"Either way, you’ll need some nonperishable food and enough water for everyone," Skinner says. "You’ll also want to have some other basic supplies, and you can shop for most of those now and store them until they’re needed."
Some of the supplies you may need include flashlights and extra batteries; hurricane lamps or lanterns (avoid candles); a portable radio and extra batteries; first-aid kit; insect repellent; matches; ice chest; disposable cups, plates and utensils; disposable towelettes; and prescription medications.
The experts also say you should have at least a three-day supply of food and water for each person. That means at least 2 quarts of water – a gallon is preferable – per person each day. As for food, choose foods that require little or no cooking and no refrigeration, and buy them in sizes appropriate for one meal with no leftovers. You also can keep low-volume, high-energy foods, such as granola bars, raisins and peanut butter, on hand.
"Don’t forget to have a manual can opener on hand. Otherwise, you won’t be able to open canned foods when the power is out," Skinner cautions.

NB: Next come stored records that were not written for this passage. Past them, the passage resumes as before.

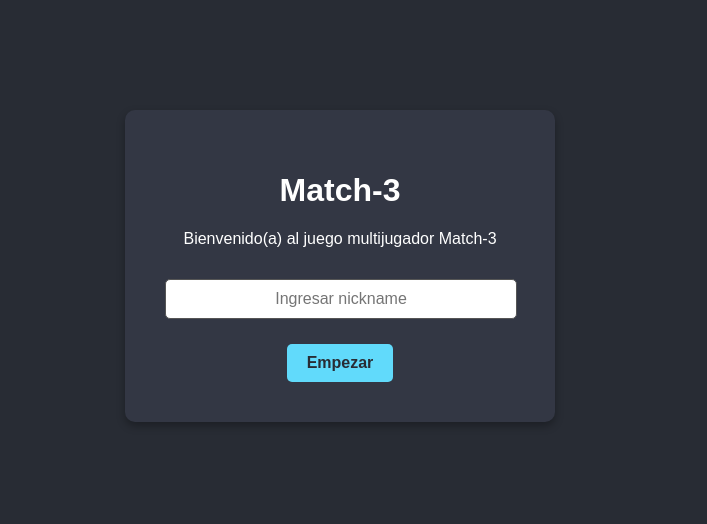
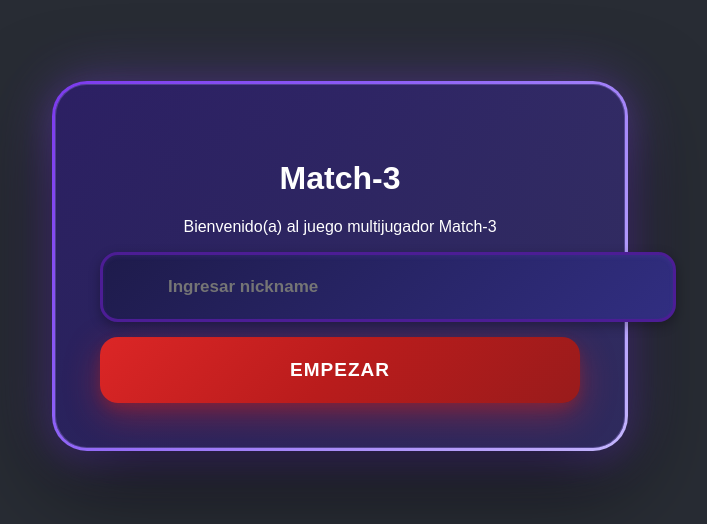
Before and after one commit to Geovanni-Gonzalez/Match-3, a React (Create React App) app in the folder programa/client/: page / in a window 1280 px wide. Shown: the part 134-658 px from the top of the page, without its empty margins (300-1007 px from the left). Built offline with nearby package versions, Linux system fonts and the light colour scheme.

Commit message:
Actualizacion de UI Bienvenida

```diff
--- a/programa/client/src/views/Bienvenida.tsx
+++ b/programa/client/src/views/Bienvenida.tsx
@@ -78,36 +78,196 @@ export const Bienvenida: React.FC = () => {
 };
 
 const styles: { [key: string]: React.CSSProperties } = {
+  container: {
+    position: 'fixed',
+    top: 0,
+    left: 0,
+    width: '100vw',
+    height: '100vh',
+    display: 'flex',
+    alignItems: 'center',
+    justifyContent: 'center',
+    overflow: 'hidden',
+    zIndex: 1,
+    padding: '20px',
+  },
   card: {
-    padding: "40px",
-    borderRadius: "10px",
-    backgroundColor: "#333744",
-    boxShadow: "0 4px 8px rgba(0, 0, 0, 0.3)",
-    width: "350px",
-    textAlign: "center",
-    color: "white",
+    position: 'relative',
+    padding: '55px 45px 45px',
+    borderRadius: '35px',
+    background: 'rgba(30, 27, 75, 0.85)',
+    backdropFilter: 'blur(20px) saturate(180%)',
+    boxShadow: `
+      0 30px 90px rgba(0, 0, 0, 0.6),
+      0 0 0 1px rgba(167, 139, 250, 0.3) inset,
+      0 0 60px rgba(139, 92, 246, 0.4),
+      0 8px 32px rgba(124, 58, 237, 0.3)
+    `,
+    width: '480px',
+    maxWidth: '92vw',
+    border: '3px solid transparent',
+    backgroundImage: `
+      linear-gradient(rgba(30, 27, 75, 0.85), rgba(30, 27, 75, 0.9)),
+      linear-gradient(135deg, #7c3aed, #8b5cf6, #a78bfa, #c4b5fd)
+    `,
+    backgroundOrigin: 'border-box',
+    backgroundClip: 'padding-box, border-box',
+    zIndex: 10,
+    overflow: 'visible',
+  },
+  titleContainer: {
+    marginBottom: '15px',
+    position: 'relative',
+    textAlign: 'center',
+  },
+  logoIcon: {
+    fontSize: '80px',
+    marginBottom: '15px',
+    display: 'inline-block',
+    animation: 'logoFloat 3s ease-in-out infinite',
+    filter: 'drop-shadow(0 8px 16px rgba(102, 126, 234, 0.5))',
+    position: 'relative',
+    zIndex: 2,
+  },
+  title: {
+    fontSize: '56px',
+    fontWeight: '900',
+    background: 'linear-gradient(135deg, #a78bfa 0%, #c4b5fd 30%, #ddd6fe 60%, #ede9fe 100%)',
+    WebkitBackgroundClip: 'text',
+    WebkitTextFillColor: 'transparent',
+    backgroundClip: 'text',
+    margin: '10px 0 5px',
+    letterSpacing: '3px',
+    textTransform: 'uppercase',
+    position: 'relative',
+    filter: 'drop-shadow(0 4px 12px rgba(167, 139, 250, 0.5))',
+  },
+  titleUnderline: {
+    width: '120px',
+    height: '5px',
+    background: 'linear-gradient(90deg, #7c3aed 0%, #8b5cf6 50%, #a78bfa 100%)',
+    margin: '12px auto',
+    borderRadius: '3px',
+    boxShadow: '0 4px 8px rgba(139, 92, 246, 0.4)',
+  },
+  subtitle: {
+    fontSize: '17px',
+    color: '#c4b5fd',
+    marginBottom: '40px',
+    fontWeight: '700',
+    textShadow: '0 2px 4px rgba(167, 139, 250, 0.3)',
+    letterSpacing: '0.5px',
+  },
+  inputContainer: {
+    position: 'relative',
+    marginBottom: '20px',
+  },
+  inputIcon: {
+    position: 'absolute',
+    left: '22px',
+    top: '50%',
+    transform: 'translateY(-50%)',
+    fontSize: '26px',
+    zIndex: 2,
+    filter: 'drop-shadow(0 2px 4px rgba(0, 0, 0, 0.1))',
   },
   input: {
-    padding: "10px",
-    margin: "15px 0",
-    width: "calc(100% - 20px)",
-    borderRadius: "5px",
-    border: "1px solid #555",
-    fontSize: "16px",
-    textAlign: "center",
+    width: '100%',
+    padding: '22px 25px 22px 65px',
+    borderRadius: '18px',
+    border: '3px solid #4c1d95',
+    fontSize: '17px',
+    fontWeight: '600',
+    textAlign: 'left',
+    transition: 'all 0.3s cubic-bezier(0.4, 0, 0.2, 1)',
+    background: 'linear-gradient(135deg, #1e1b4b 0%, #312e81 100%)',
+    color: '#e0e7ff',
+    outline: 'none',
+    boxShadow: '0 4px 12px rgba(0, 0, 0, 0.3), inset 0 2px 4px rgba(139, 92, 246, 0.1)',
+    position: 'relative',
+    zIndex: 1,
+  } as React.CSSProperties,
+  button: {
+    width: '100%',
+    padding: '22px 35px',
+    background: 'linear-gradient(135deg, #dc2626 0%, #b91c1c 50%, #991b1b 100%)',
+    color: 'white',
+    border: 'none',
+    borderRadius: '18px',
+    cursor: 'pointer',
+    fontSize: '19px',
+    fontWeight: '800',
+    marginTop: '15px',
+    transition: 'all 0.4s cubic-bezier(0.4, 0, 0.2, 1)',
+    boxShadow: '0 12px 35px rgba(220, 38, 38, 0.4), 0 6px 12px rgba(153, 27, 27, 0.3)',
+    display: 'flex',
+    alignItems: 'center',
+    justifyContent: 'center',
+    gap: '12px',
+    position: 'relative',
+    overflow: 'hidden',
+    letterSpacing: '1px',
+    textTransform: 'uppercase',
   },
-  button: {
-    padding: "10px 20px",
-    backgroundColor: "#61dafb",
-    color: "#282c34",
-    border: "none",
-    borderRadius: "5px",
-    fontSize: "16px",
-    fontWeight: "bold",
-    marginTop: "10px",
+  buttonDisabled: {
+    background: 'linear-gradient(135deg, #475569 0%, #334155 100%)',
+    cursor: 'not-allowed',
+    boxShadow: '0 4px 12px rgba(0, 0, 0, 0.3)',
+    transform: 'none !important',
+  },
+  buttonText: {
+    position: 'relative',
+    zIndex: 2,
+    textShadow: '0 2px 4px rgba(0, 0, 0, 0.2)',
+  },
+  buttonIcon: {
+    fontSize: '24px',
+    animation: 'iconBounce 1.5s ease-in-out infinite',
+    filter: 'drop-shadow(0 2px 4px rgba(0, 0, 0, 0.2))',
+  },
+  spinner: {
+    width: '24px',
+    height: '24px',
+    border: '4px solid rgba(255, 255, 255, 0.3)',
+    borderTop: '4px solid white',
+    borderRadius: '50%',
+    animation: 'rotate 1s linear infinite',
+    display: 'inline-block',
+  },
+  errorContainer: {
+    background: 'linear-gradient(135deg, #7f1d1d 0%, #991b1b 100%)',
+    padding: '15px 22px',
+    borderRadius: '15px',
+    marginBottom: '18px',
+    display: 'flex',
+    alignItems: 'center',
+    gap: '12px',
+    border: '3px solid #b91c1c',
+    animation: 'shake 0.5s ease-in-out',
+    boxShadow: '0 4px 12px rgba(127, 29, 29, 0.3)',
+  },
+  errorIcon: {
+    fontSize: '24px',
   },
   errorText: {
-    color: "#ff6b6b",
-    fontSize: "14px",
+    color: '#fecaca',
+    fontSize: '15px',
+    fontWeight: '700',
+    flex: 1,
+    textAlign: 'left',
+  },
+  infoText: {
+    marginTop: '25px',
+    fontSize: '14px',
+    color: '#c4b5fd',
+    display: 'flex',
+    alignItems: 'center',
+    justifyContent: 'center',
+    gap: '8px',
+    fontWeight: '600',
+    textShadow: '0 1px 2px rgba(167, 139, 250, 0.3)',
+  },
+  infoIcon: {
+    fontSize: '16px',
   },
 };
```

LSU AgCenter experts also say to consider any special dietary needs and to be sure to have items such as baby food and diapers on hand, if you need them.
"Keep your pets in mind, too, because they’ll also need to be fed and to have water," Skinner says.
Although they aren’t necessities, you also may want to consider buying an electric generator to meet your emergency power needs. "This is particularly important if you must operate medical equipment continuously," Skinner says, adding, "It also is a way you can protect your investment in frozen foods."
Camp stoves or barbecue grills also can help with cooking, according to the experts. Just be sure you have enough fuel on hand – and use them outdoors only.
"Most of the items you’ll need have a long shelf life, but they disappear from stores quickly when hurricane warnings are issued," Skinner says. "That’s why it’s important to gather these supplies now – before a storm is approaching.
"Doing so also allows you to concentrate on the other preparations you’ll need to be making as the storm approaches."
LSU AgCenter experts point out that until the 2005 experience with hurricanes Katrina and Rita, most Louisiana residents had been sideswiped but not hit head-on by a major hurricane. As a result, many people didn’t prepare or heed warnings.
"Much of the damage and loss of life associated with hurricanes can be prevented or reduced by planning, preparation and evacuation," Coreil points out. "Planning may save your life or your pet’s life or help you to salvage something else you hold dear.
"At any rate, it definitely will help you to sleep easier through the hurricane season. And it probably will help to reduce damage to your home, help you cope during the storm and help you recover more easily after a storm."